Let everything that has breath praise God simply for who God is, which isn’t simple at all. And it isn’t simple to praise God with all of the things that we carry, with all of the Psalms, with all of the prayers, with all of the life and the living and the feelings. but Psalm 150 is the prayer of the one who keeps praying, even in the times when we don’t feel like praising, even in the times when we are in deep Lament, even in the times when it feels like all we do is lose, even in the times when it feels like our enemies have surrounded us, Psalm 150 calls us to keep praying and is what comes when we keep praying. It isn’t necessarily a “praise God” that we announce in the middle of our hard times or in the middle of a sermon, Psalm 150 tells us all our prayers are all going to end in Praise. it may take a while, don’t rush it. there may be many, many prayers of sadness, anger, calling out for justice, hope, but they all find their way to praise.
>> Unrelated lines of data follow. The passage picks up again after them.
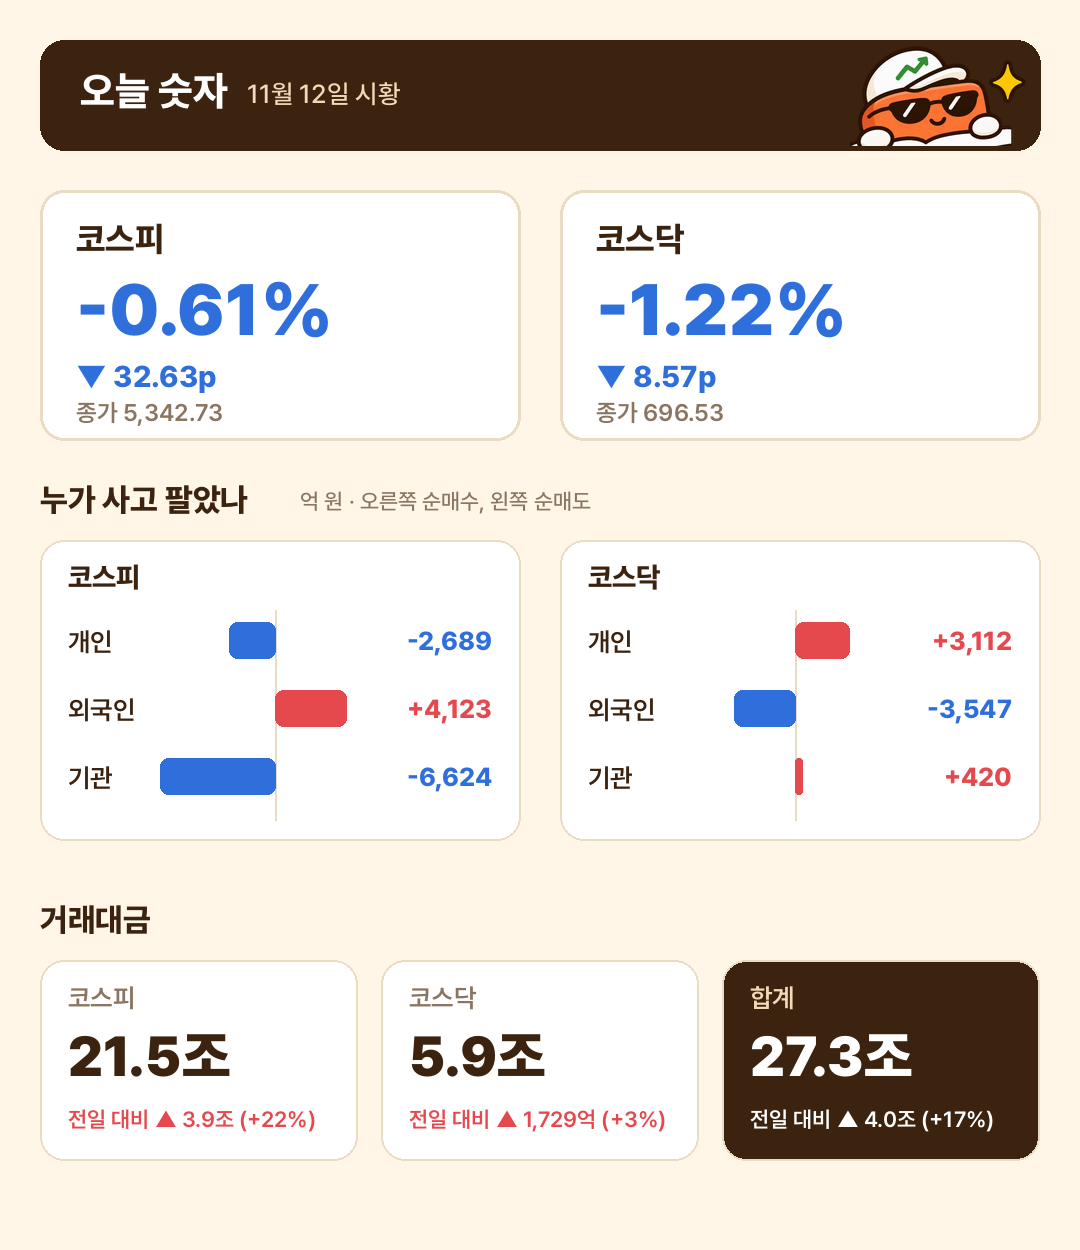
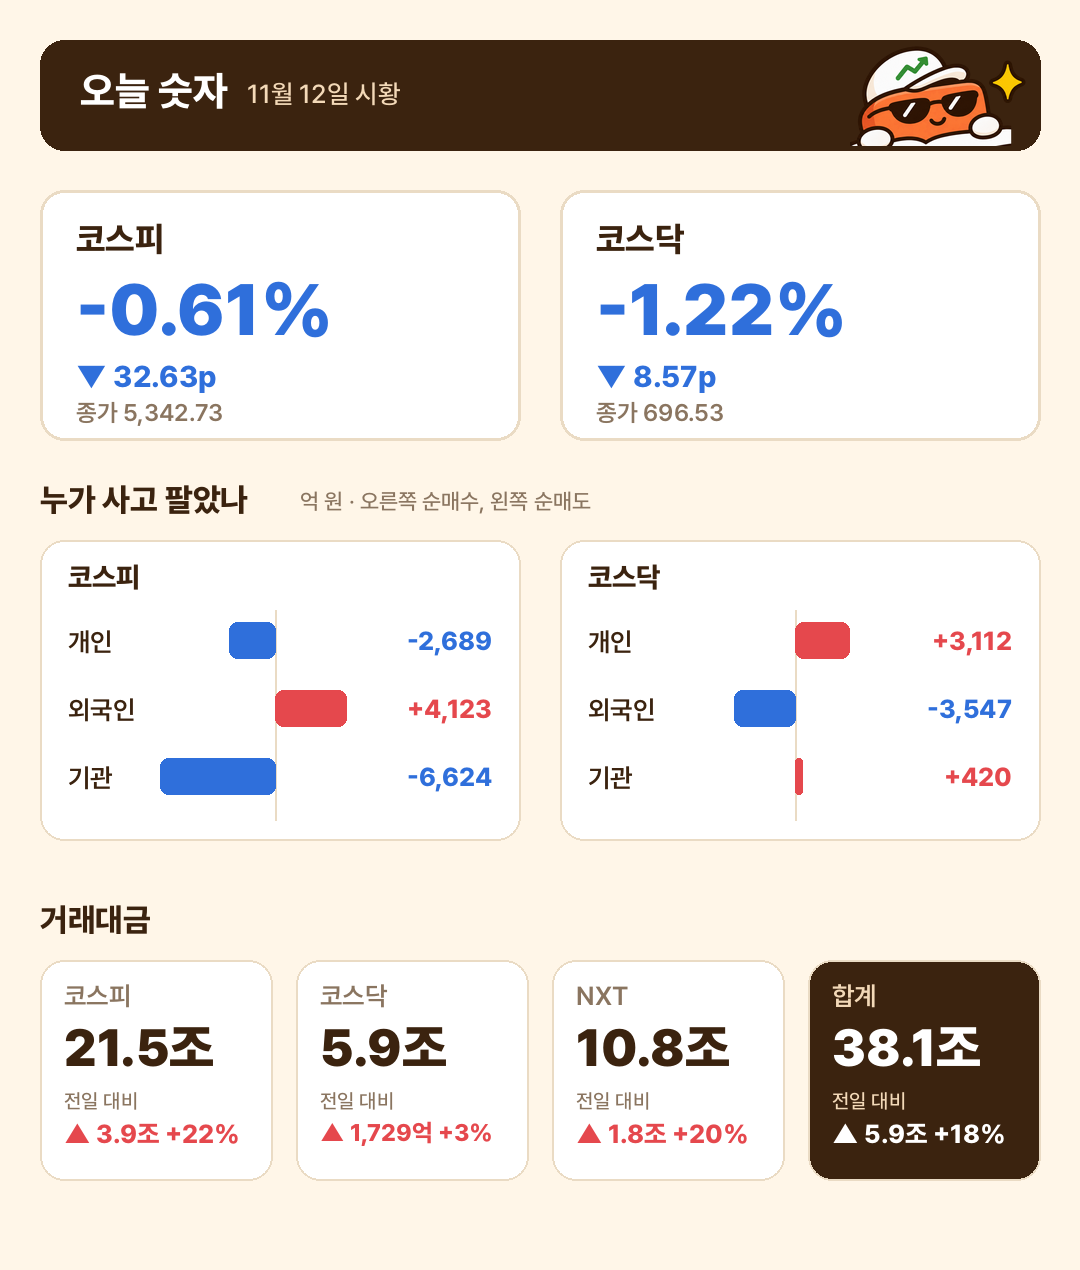
Add NXT trading value to daily numbers card
NXT's own daily table (일별거래현황, 백만원) gives pre, main and after
market value; the card shows the total next to KRX markets.

diff --git a/scripts/make_market_cards.py b/scripts/make_market_cards.py
@@ -190,7 +190,7 @@ def won(eok):
 def numbers_card(c, out):
     """데일리: 지수(등락률·전일 대비 포인트) + 시장별 투자자 순매수 막대 + 거래대금(합계·전일 대비)."""
     t = c["today"]
-    H = 1250
+    H = 1270
     img = Image.new("RGBA", (W, H), BEIGE); d = ImageDraw.Draw(img)
     header(d, img, "오늘 숫자", c["name"], W)
 
@@ -238,14 +238,15 @@ def numbers_card(c, out):
     for i, (name, now, prev) in enumerate(cells):
         x = 40 + i * (cw + 24)
         total = name == "합계"
-        rr(d, (x, y, x + cw, y + 200), 24, fill=BROWN if total else WHITE, outline=LINE, width=2)
+        rr(d, (x, y, x + cw, y + 220), 24, fill=BROWN if total else WHITE, outline=LINE, width=2)
         fg = WHITE if total else BROWN
-        d.text((x + 28, y + 22), name, font=F("SemiBold", 26), fill="#F3D9B8" if total else MUTED)
-        d.text((x + 28, y + 62), won(now), font=F("Black", 56), fill=fg)
-        if prev:
+        d.text((x + 24, y + 20), name, font=F("SemiBold", 26), fill="#F3D9B8" if total else MUTED)
+        d.text((x + 24, y + 56), won(now), font=F("Black", fit(d, won(now), "Black", 52, cw - 48)), fill=fg)
+        if prev:  # 칸이 좁아 '전일 대비'와 증감을 두 줄로 나눈다
             diff = now - prev
-            line = f"{'▲' if diff > 0 else '▼'} {won(abs(diff))} ({diff / prev * 100:+.0f}%)"
-            d.text((x + 28, y + 146), "전일 대비 " + line, font=F("SemiBold", 22),
+            d.text((x + 24, y + 128), "전일 대비", font=F("Medium", 20), fill="#F3D9B8" if total else MUTED)
+            line = f"{'▲' if diff > 0 else '▼'} {won(abs(diff))} {diff / prev * 100:+.0f}%"
+            d.text((x + 24, y + 158), line, font=F("ExtraBold", fit(d, line, "ExtraBold", 26, cw - 48)),
                    fill=fg if total else color(diff))
     img.convert("RGB").save(f"{out}/card_numbers.png")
Eugene Peterson wrote of this: Not every prayer is capped off with praise. In fact most prayers, if the Psalter is a true guide, are not. But prayer, a praying life, finally becomes praise. Prayer is always reaching towards praise and will finally arrive there. If we persist in prayer, laugh and cry, doubt and believe, struggle and dance and then struggle again, we will surely end up at Psalm 150, on our feet, applauding, ‘Encore! Encore!’”
So I offer us this translation, this interpretation, this version of Psalm 150 by Stephen Mitchell:
Praise God in the depths of the universe;
Praise God in the human heart.
Praise him for his power and beauty,
For her all-feeling fathomless love.
Praise her with drums and trumpets,
With string quartets and guitars.
Praise God in market and workplace,
With computer, with hammer and nails,
Praise him in bedroom and kitchen;
Praise him with pots and pans.
Praise her in the temples of the present;
Let every breath be her praise.
My heart is ready, O Beloved,
Be bearers of mercy and justice;
Let Love triumph over fear.
–translation by Stephen Mitchell, from, p. 85.
And so if you’re not in a moment of Praise today that’s okay: let everything that has breath praise God for you until you are ready. Persist, pray and laugh and cry and doubt and believe and struggle and dance and then we do it all over again. and we end in moments, we come to moments, we find moments of praise, and then we do it all over again. We join in the sacred chorus and the sacred worship of all of creation of the God who is love, who is revealed in love, who gives us love, who calls us to love, who taught us love is part of how we offer praise.
Praise God! Bang a drum! Lift your voice! Dance! Praise God! It might defy reason, it might look strange to others, it might seem over the top, but may it be with all that you are and may it always be with love.